Broadcast flag at half-mast.


Consumer groups and consumer electronics companies are already up in arms over federal "broadcast flag" regulations, which will require that, as of mid-2005, new digital video recorders must recognize a copyright watermark in digital television broadcasts and prevent users from copying or sharing content without permission. Now the Recording Industry Association of America is pushing a broadcast flag for digital radio. The industry fears a radio equivalent of TiVo, a high-tech version of the old practice of taping songs off the radio.

A radio TiVo sounds great to Mike Godwin, senior technology counsel for Public Knowledge, one of several groups that has challenged the video broadcast flag. Godwin, a reason contributing editor, argues that all forms of the broadcast flag would limit the longstanding right of consumers to save and copy content for personal use and that the case for the radio flag is especially weak. "There is no evidence," says Godwin, "that broadcasters are withholding audio content in the absence of a flag." He also points out that the TV flag is part of an attempt to hasten a shift to digital broadcasting that would allow the Federal Communications Commission (FCC) to recover large swaths of spectrum. There is no such question of spectrum recovery in the case of radio.
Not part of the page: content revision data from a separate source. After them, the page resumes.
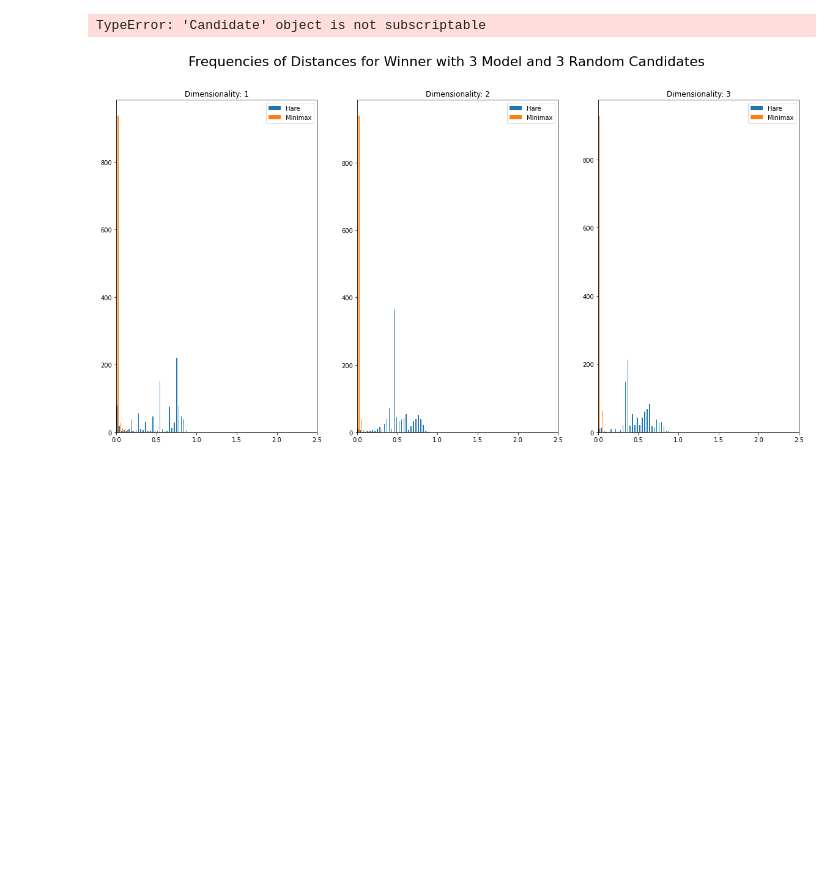
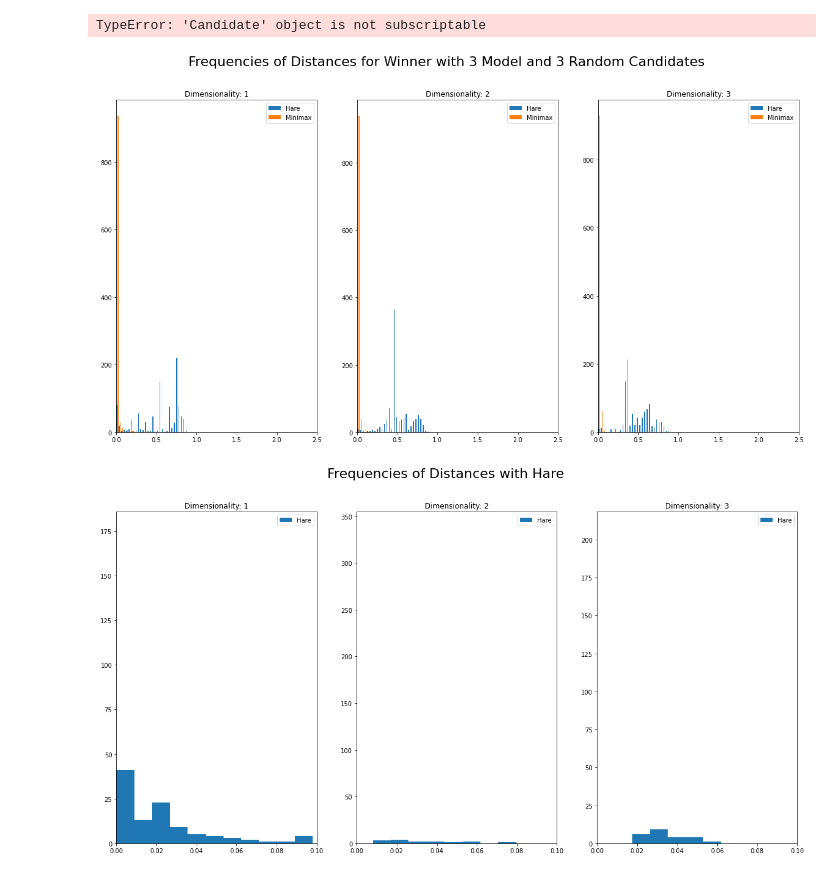
Before and after one commit to robbierobinette/rcv-tensorflow, a Jupyter notebook: plot_results.ipynb, the cells around one changed output. Cells and saved outputs as stored; diff of their text form; code cells hidden in the pictures; blank space fills up the shorter version.

```diff
--- a/plot_results.ipynb
+++ b/plot_results.ipynb
@@ -21,7 +21,43 @@ def load_path(path: str) -> any:
     with open(path, "rb") as f:
         return pickle.load(f)
 
-def plot_results(irv_results: List[List[Candidate]], h2h_results: List[List[Candidate]], title: str):
+def plot_one_process(results: List[List[Candidate]], title: str):
+    n_plots = len(results)
+
+    if n_plots == 3:
+        nrows = 1
+        ncols = 3
+        figsize = (20, 10)
+    else:
+        nrows = 2
+        ncols = 2
+        figsize = (20,20)
+
+    fig, axes = plt.subplots(nrows=nrows, ncols=ncols, figsize=(20,10))
+
+    fig.suptitle(title, color="black", fontsize=22)
+    fig.set_facecolor("white")
+    count = 0
+    for winners in results:
+        if n_plots == 3:
+            axis = axes[count]
+        else:
+            axis = axes[count // 2][count % 2]
+
+        count += 1
+
+        axis.tick_params(axis='x', colors="black")
+        axis.tick_params(axis='y', colors="black")
+        axis.set_xlim([0, .1])
+
+        values = [ c.ideology.distance_from_o() for c in winners]
+
+        axis.hist(values, bins=100, label=["Hare", "Minimax"])
+        axis.set_title("Dimensionality: %d" % count, color="black")
+
+        axis.legend()
+
+def plot_both_results(irv_results: List[List[Candidate]], h2h_results: List[List[Candidate]], title: str):
     n_plots = len(irv_results)
 
     if n_plots == 3:
@@ -72,41 +108,40 @@ def make_plots():
     # irv_results = [r for r in results if r.process.name == "Instant Runoff"]
     # h2h_results = [r for r in results if r.process.name == "Head-to-Head"]
 
     irv_results: List[ProcessResult] = [load_path(s) for s in glob.glob("saved_results-do6a/Hare*.p")]
     h2h_results: List[ProcessResult] = [load_path(s) for s in glob.glob("saved_results-do6a/Minimax*.p")]
 
     irv_results.sort(key=lambda x: x.dim)
     h2h_results.sort(key=lambda x: x.dim)
 
     def winners(results: ProcessResult) -> List[Candidate]:
         return results.stats.winners
 
     def get_candidates(results: ProcessResult) -> List[Candidate]:
         candidates: List[Candidate] = []
         for w, cc in zip(results.stats.winners, results.stats.candidates):
             mc = [c for c in cc if c.name[0] == 'm']
             candidates  += mc
         return candidates
 
-    plot_results(
+    plot_both_results(
         [winners(ir) for ir in irv_results],
         [winners(hr) for hr in h2h_results],
         "Frequencies of Distances for Winner with 3 Model and 3 Random Candidates")
 
+    plot_one_process(
+        [winners(ir) for ir in irv_results],
+        "Frequencies of Distances with Hare")
+
+    plot_one_process(
+        [winners(hr) for hr in h2h_results],
+        "Frequencies of Distances with Minimax")
+
     filtered_irv = [filter_results(ir) for ir in irv_results]
     filtered_h2h = [filter_results(hr) for hr in h2h_results]
 
-    plot_results(
-        [winners(ir) for ir in filtered_irv],
-        [winners(hr) for hr in filtered_h2h],
-        "Frequencies of Distances for Model Winner with 3 Model and 3 Random Candidates")
-
-    plot_results(
-        [get_candidates(ir) for ir in filtered_irv],
-        [get_candidates(hr) for hr in filtered_h2h],
-        "Frequencies of Distances All Model Base Candidates")
-
 make_plots()
 # %% [output]
 TypeError: 'Candidate' object is not subscriptable
 [figure]
+[figure, added]
```
Also changed, not shown: parts of 1 cell of this notebook, 2 other files.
Flag opponents won a qualified victory at an April FCC meeting when the agency decided to issue a "notice of inquiry" into a radio flag rather than proceeding directly with rule making as the music industry had hoped. But Godwin and his allies won't have much time to rest on their laurels: A treaty that the World Intellectual Property Organization was expected to consider in June would require signatory nations to impose still-more-restrictive broadcast flag rules.